icouldbe.org is at the 2010 NAIS Conference!

This Wednesday through Friday (February 24-26), icouldbe.org’s very own Director of Strategic Development, Elizabeth Moran will be at the National Association of Independent Schools annual conference in San Francisco to introduce the independent school community to the wonders of icouldbe’s mentoring program. This year’s conference is about the “Superheroes” of education in our midst, change agents themselves, who’ve successfully dealt with adversaries and naysayers to create extraordinary new ways of contributing to the world — people who inspire and teach us how to live a life full of courage. Our innovative partners from Purnell School will be there too, talking about their first annual Summer Institute for Teachers.

Are you attending? Click here to visit the conference’s home page, and find out more. And be sure to seek out Elizabeth from icouldbe, who’d love to meet you!

If you’re not attending, you can follow the conference through the Twitter hashtag – #naisac10. Oh, and if you are on Twitter – you can follow us as well!

icouldbe a president

Today’s holiday honors past presidents who have led our country, as well as the February birthdays of America’s Presidents, George Washington and Abraham Lincoln.

In addition to looking at the leaders of our past, President’s Day is a time to look towards the future. Students today have their entire lives ahead of them, and will be sure to change their minds many times about their dreams and goals – whether they want to be the President of the United States, the president of their own business, a chef, an artist, a community leader, a teacher or whatever it may be that lights them up inside.

Mentoring a student can provide guidance and direction, and introduce opportunities that those students might not otherwise become aware of. At icouldbe.org, students can choose their own mentors – mentors who have professions in the career that they are interested in pursuing. This caring support is invaluable to a young person as they explore their potential career passions.

All students deserve and need us to guide them through their high school years.  If we don’t and we allow even one student to fail, who will that student be?  They might very well be the next poet laureate, inventor, entrepreneur, or maybe the doctor who will cure cancer.  On this President’s Day let’s celebrate the potential for all of our young people.  Mentoring through icouldbe.org only requires a commitment of one hour per week – but the effects of that commitment are life lasting. This President’s Day, celebrate by becoming a mentor, or telling your local school about the program. Imagine saying that you mentored a president!

“I didn’t want to go to college, my grades were good, but no one from my family had been – my mentor helped me apply and get into a college, and I got a scholarship…I would never be here if it wasn’t for him.”- From a participating icouldbe student

Ever wondered how it works?

You’re probably familiar enough with icouldbe.org to know that it is an online, curriculum-based mentoring program. There is a little more to it, though – which is why we thought we’d explain how mentoring works at icouldbe.

First, icouldbe partners with a school in order to integrate their mentoring program into the school’s existing curriculum. Students are then able to choose their mentors (mentors from all over the country) depending on their interests and occupations.

Mentees and mentors are expected to interact and participate at least one hour per week, though many commit more time than that, and research has shown that the relationship should last one year in order to be successful.
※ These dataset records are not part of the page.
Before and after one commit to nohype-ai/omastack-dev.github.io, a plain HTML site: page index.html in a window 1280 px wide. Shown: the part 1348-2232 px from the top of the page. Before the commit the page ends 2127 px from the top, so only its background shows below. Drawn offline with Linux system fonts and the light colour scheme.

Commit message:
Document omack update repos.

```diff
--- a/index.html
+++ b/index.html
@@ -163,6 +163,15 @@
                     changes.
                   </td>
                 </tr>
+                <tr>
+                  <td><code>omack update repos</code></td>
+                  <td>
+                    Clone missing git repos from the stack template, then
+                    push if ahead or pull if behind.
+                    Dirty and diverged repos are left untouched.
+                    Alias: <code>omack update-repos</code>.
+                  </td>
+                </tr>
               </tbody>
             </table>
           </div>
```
Both mentees and mentors are expected to spend 80% of their time in the activities outlined by the curriculum, and 20% spent on the community discussion boards and email communication.

The curriculum that students must participate in carries several units. Units each consist of three to four activities to complete. The units cover topics such as college and career preparation, as well as money management.
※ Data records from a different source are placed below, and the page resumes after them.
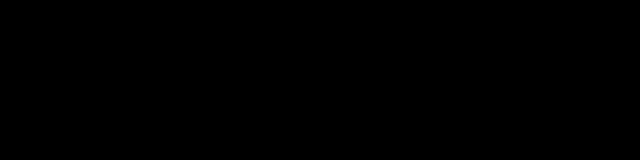
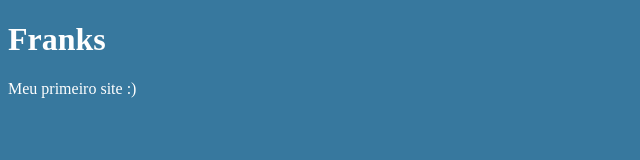
Before and after one commit to aaFranks/aaFranks.github.io, a plain HTML site: page index.html in a window 1280 px wide. Shown: the whole page, without its empty margins (0-640 px from the left). Drawn offline with Linux system fonts and the light colour scheme.

Commit message:
Fazendo ficar legivel

```diff
--- a/styles.css
+++ b/styles.css
@@ -1,3 +1,11 @@
 body {
-    background-color: black;
+    background-color: #37789e;
 }
+
+P {
+    color: white;
+}
+
+h1 {
+    color: white;
+}
```
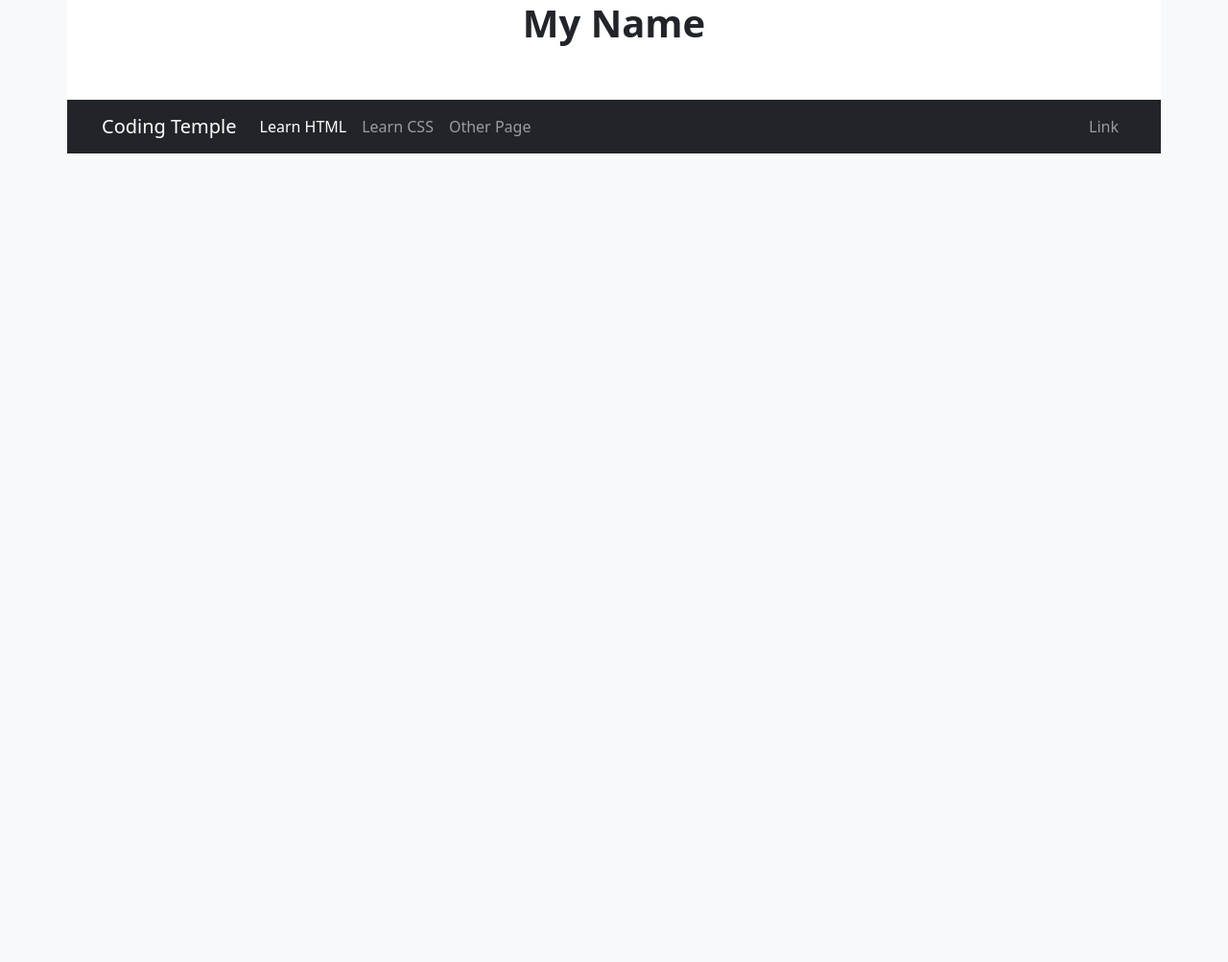
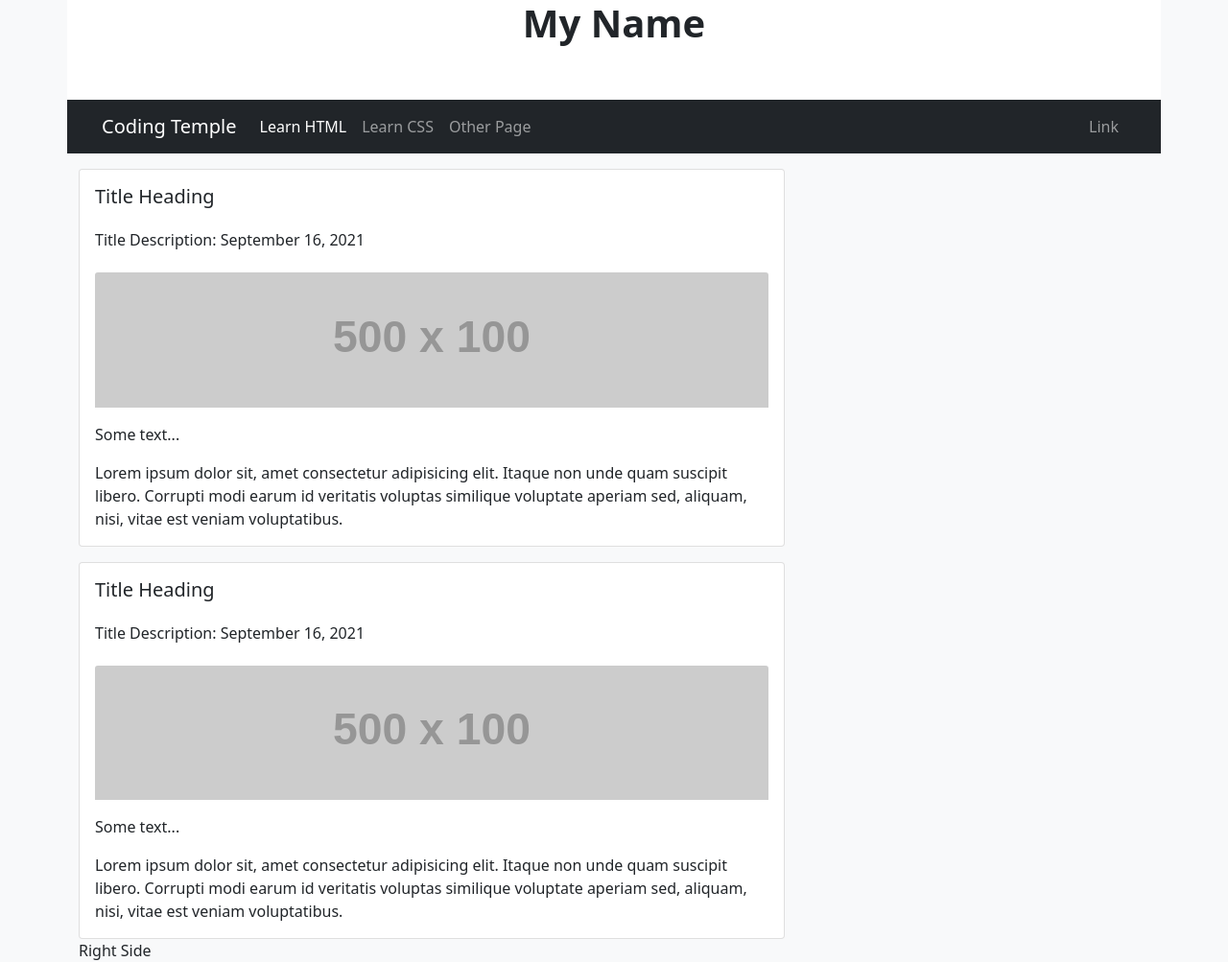
Before and after one commit to EmpressBelless/Bootstrap_day4, a plain HTML site: page index.html in a window 1280 px wide. Shown: the whole page at 96% size. Before the commit the page ends 800 px from the top, so only its background shows below. Drawn offline with nearby package versions, Linux system fonts and the light colour scheme; placeholder pictures from the web are drawn by us.

Commit message:
top and bottom card

```diff
--- a/index.html
+++ b/index.html
@@ -48,6 +48,38 @@
             </div>
           </nav>
       </div>
+        <!-- Row for our main content -->
+      <div class="row">
+        <!-- Column for left 2/3 of row -->
+        <div class="col-12 col-lg-8">
+          <div class="card mt-3">
+            <div class="card-body">
+                <h5 class="card-title">Title Heading</h5>
+                <h6 class="card-subtitle my-4">Title Description: September 16, 2021</h6>
+                <img src="https://via.placeholder.com/500x100" class="card-img-top" alt="...">
+                <p class="card-text mt-3">Some text...</p>
+                <p class="card-text mt-3">Lorem ipsum dolor sit, amet consectetur adipisicing elit. Itaque non unde quam suscipit libero. Corrupti modi earum id veritatis voluptas similique voluptate aperiam sed, aliquam, nisi, vitae est veniam voluptatibus.
+                </p>
+            </div>
+          </div>
+          <!-- Bottom Card -->
+          <div class="card mt-3">
+            <div class="card-body">
+                <h5 class="card-title">Title Heading</h5>
+                <h6 class="card-subtitle my-4">Title Description: September 16, 2021</h6>
+                <img src="https://via.placeholder.com/500x100" class="card-img-top" alt="...">
+                <p class="card-text mt-3">Some text...</p>
+                <p class="card-text mt-3">Lorem ipsum dolor sit, amet consectetur adipisicing elit. Itaque non unde quam suscipit libero. Corrupti modi earum id veritatis voluptas similique voluptate aperiam sed, aliquam, nisi, vitae est veniam voluptatibus.
+                </p>
+            </div>
+          </div>
+        </div>
+      </div>
+          <!-- Column fo rright 1/3 of row -->
+          <div class="col-12 col-lg-4">
+            Right Side
+          </div>
+        </div>
       </div>
 
 
```
Lines whose indentation alone changed are shown as unchanged.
There is a fully integrated reporting system within icouldbe.org. This allows faculty at participating schools to review data on their students’ interactions with mentors, curriculum work, and the progress being made. Mentors are also able to access this reporting feature, in order to communicate with teachers and administrative staff regarding the quality of their mentee’s work.

Imagine a Facebook–like technology solution that surrounds each student with five caring adults – three mentors, their classroom teacher and an icouldbe.org staff person – all of whom are focused on that individual student’s interests, goals and passions for their futures.  There are very few programs that can bring bank executives, artists and all types of professionals right into classrooms every week of every school year.  And, icouldbe.org is a scalable solution that is ready to grow and serve any student in need.

The icouldbe mentoring program is able to help students get the attention and dedication they deserve to learn, grow and plan out their future. Any questions about how it works? Feel free to leave a message here, or check out www.icouldbe.org for more info.

Setting the facts straight…

We’ve been busy telling you about the latest icouldbe news and accomplishments… maybe we should backtrack a little and give you some basic statistics about the program.

  • Currently, icouldbe is working with over 1800 middle and high school students.
  • We have programs in 9 different states, as well as Washington D.C. – these include New York, New Jersey, New Hampshire, California, Colorado, Utah, Maryland, Pennsylvania, and Texas.
  • We are partnered with 44 different schools, academies and/or youth organizations within 35 cities.
  • Icouldbe’s mentors have volunteered more than 3,500 hours providing students with guidance and support during this academic year. Mentees have logged over 8,000 hours utilizing the site’s college and career exploration resources and communication tools.

This brings us to a total of over 11,000 hours that users have spent communicating with one another – in the first half of the school year!